justification that would essentially divide himself from the Catholic Church.3 During the 15th
and 16th centuries, the Catholic Church had emphasised that
membership with the Church and congregation was linked with salvation. Notably,
excommunication was used to threaten Catholic believers into abiding by
instructions and conduct laid out by the Church. The Catholic Church described
itself as a vassal of God and through the Church, God’s message was relayed.
Therefore, salvation would only be obtained by abiding by the conduct outlined
and preached by the Church.4 Notably, the term Vicar of
Christ was appointed upon the Pope. This title had significant meaning as it
described the Pope as Christs personal representative on earth. In addition,
this role played by the Pope enabled him to have universal supremacy over the
Christendom and established himself as a figure of supreme holiness. It is the
concept of this supreme authority in an individual that Luther began to debate.5 However, Luther’s doctrine
of justification enabled him to have a clearer view of what salvation meant.

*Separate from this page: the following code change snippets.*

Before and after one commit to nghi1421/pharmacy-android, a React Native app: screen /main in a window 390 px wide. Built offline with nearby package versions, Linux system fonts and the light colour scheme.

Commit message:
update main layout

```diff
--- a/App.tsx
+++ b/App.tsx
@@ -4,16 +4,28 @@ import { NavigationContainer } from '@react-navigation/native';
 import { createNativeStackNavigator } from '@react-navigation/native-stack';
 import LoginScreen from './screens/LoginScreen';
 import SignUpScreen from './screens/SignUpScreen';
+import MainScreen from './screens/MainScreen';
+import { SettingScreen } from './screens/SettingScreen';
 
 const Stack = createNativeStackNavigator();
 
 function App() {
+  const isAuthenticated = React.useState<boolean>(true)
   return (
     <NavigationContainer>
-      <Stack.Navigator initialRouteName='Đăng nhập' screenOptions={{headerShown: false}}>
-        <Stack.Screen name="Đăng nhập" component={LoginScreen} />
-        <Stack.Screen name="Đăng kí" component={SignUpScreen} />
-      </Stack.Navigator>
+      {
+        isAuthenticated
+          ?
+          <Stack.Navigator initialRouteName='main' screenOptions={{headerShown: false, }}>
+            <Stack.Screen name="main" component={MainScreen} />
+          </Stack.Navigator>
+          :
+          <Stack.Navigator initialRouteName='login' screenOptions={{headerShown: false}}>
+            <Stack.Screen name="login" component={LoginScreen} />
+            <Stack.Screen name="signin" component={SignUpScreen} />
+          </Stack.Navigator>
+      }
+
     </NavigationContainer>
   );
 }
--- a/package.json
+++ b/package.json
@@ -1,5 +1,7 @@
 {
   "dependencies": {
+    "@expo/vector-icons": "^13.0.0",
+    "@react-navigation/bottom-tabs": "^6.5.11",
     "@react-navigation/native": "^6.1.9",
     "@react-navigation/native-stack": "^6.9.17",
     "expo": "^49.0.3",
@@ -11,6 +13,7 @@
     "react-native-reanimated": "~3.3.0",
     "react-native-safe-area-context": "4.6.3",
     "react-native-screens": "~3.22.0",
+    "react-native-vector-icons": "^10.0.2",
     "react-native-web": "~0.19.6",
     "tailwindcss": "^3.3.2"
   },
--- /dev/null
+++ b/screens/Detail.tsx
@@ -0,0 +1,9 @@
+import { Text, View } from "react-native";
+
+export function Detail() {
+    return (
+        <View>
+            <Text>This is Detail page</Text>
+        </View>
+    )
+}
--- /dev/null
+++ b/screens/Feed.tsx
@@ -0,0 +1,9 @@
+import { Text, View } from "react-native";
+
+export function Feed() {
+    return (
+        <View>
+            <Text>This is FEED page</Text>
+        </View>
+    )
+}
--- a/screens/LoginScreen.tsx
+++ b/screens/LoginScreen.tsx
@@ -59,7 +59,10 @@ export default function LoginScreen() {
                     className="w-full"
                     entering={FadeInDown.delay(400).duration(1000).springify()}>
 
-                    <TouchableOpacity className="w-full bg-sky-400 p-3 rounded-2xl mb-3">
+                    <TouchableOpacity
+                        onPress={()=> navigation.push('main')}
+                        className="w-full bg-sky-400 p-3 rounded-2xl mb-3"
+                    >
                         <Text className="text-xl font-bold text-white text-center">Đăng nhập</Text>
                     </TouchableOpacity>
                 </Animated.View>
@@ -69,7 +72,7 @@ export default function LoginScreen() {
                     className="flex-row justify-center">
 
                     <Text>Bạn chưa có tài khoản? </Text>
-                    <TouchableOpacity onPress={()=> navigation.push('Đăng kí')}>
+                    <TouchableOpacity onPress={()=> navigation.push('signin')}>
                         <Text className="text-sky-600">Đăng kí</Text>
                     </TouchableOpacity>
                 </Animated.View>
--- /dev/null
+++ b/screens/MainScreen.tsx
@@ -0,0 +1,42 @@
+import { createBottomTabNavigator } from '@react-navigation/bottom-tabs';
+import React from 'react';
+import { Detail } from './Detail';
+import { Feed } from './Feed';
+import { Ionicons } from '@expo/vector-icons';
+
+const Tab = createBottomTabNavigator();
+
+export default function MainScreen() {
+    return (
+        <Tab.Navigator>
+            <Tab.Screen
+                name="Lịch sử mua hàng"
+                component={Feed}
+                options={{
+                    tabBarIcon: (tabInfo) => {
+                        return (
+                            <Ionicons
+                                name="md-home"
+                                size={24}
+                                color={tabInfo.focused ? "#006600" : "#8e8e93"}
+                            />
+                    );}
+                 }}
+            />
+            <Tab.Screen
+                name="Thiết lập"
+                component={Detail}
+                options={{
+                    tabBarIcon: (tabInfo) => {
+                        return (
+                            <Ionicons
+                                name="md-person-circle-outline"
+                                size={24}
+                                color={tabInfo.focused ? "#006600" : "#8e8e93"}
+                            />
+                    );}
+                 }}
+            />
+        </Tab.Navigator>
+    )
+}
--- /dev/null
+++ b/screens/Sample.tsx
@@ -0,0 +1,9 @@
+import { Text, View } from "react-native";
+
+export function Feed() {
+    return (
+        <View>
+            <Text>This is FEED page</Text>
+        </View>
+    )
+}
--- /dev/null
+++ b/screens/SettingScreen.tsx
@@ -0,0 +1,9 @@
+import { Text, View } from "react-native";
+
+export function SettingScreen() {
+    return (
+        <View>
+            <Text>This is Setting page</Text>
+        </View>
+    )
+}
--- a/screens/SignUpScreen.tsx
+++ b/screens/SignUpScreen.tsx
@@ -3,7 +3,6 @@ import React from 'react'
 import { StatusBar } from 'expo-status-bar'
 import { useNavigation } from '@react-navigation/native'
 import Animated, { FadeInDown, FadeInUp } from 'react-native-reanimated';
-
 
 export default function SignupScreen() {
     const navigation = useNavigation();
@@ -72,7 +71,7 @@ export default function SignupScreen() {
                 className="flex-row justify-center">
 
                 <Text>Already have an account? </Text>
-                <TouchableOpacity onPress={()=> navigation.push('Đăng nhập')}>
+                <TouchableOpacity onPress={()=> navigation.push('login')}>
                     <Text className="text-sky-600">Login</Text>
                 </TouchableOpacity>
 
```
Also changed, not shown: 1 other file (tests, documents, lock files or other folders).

Martin
Luther is credited as the figure who ignited the Protestant reformation. Born
on the 10th of November 1438 in Saxony, Luther would unknowingly
devote his later life to a monastic way of living.2Significantly, Luther
became a monk and subsequently joined the Augustine Friary in Germany in 1505.
Unknown to Luther, he would embark on a journey that would create and lay the
foundations for a new religious movement which ould have profound effects on
the Christendom. The protestant movement that would transpire in the later
years in Germany would spread across Europe. The protest of reform would emerge
as a backlash towards the corruption of the Catholic Church. This growing
protest would lead to a call for reform. Nonetheless, it is this protest of
reform that would spread vigorously.

At
the beginning of the 16th century, potent figures in the Western
Church were crying out for a reformation. Churchmen criticised the
administration and called for a reform within the church. The Catholic Church
was supreme and held great power, with this power, abuses were rampant. Abuses
such as nepotism, simony, pluralism and absenteeism were implanted within  the church.  For over a century Western Europe had sought
to reform the church and had failed to do so. The Reformation expressed an alternate vision of Christian practice.1 The development of a new
Christian faith would produce a new religious theology and philosophy within
Christianity. Ultimately, this new theology would split the Catholic Church
asunder and change the course of history of Western Culture. The reform movement
caused a significant divide in Western Culture and is referred to as a turning
point in history.

In
this essay I will examine the fundamental role Martin Luther played in the
protestant reformation. Primarily, I will analyse the role Martin Luther played
in this movement and how his protest over the sale of indulgences resulted in a
significant change in the history of Christianity. In addition, I will focus on
the expansion of Protestantism and Protestant denominations across Europe
during the 16th century.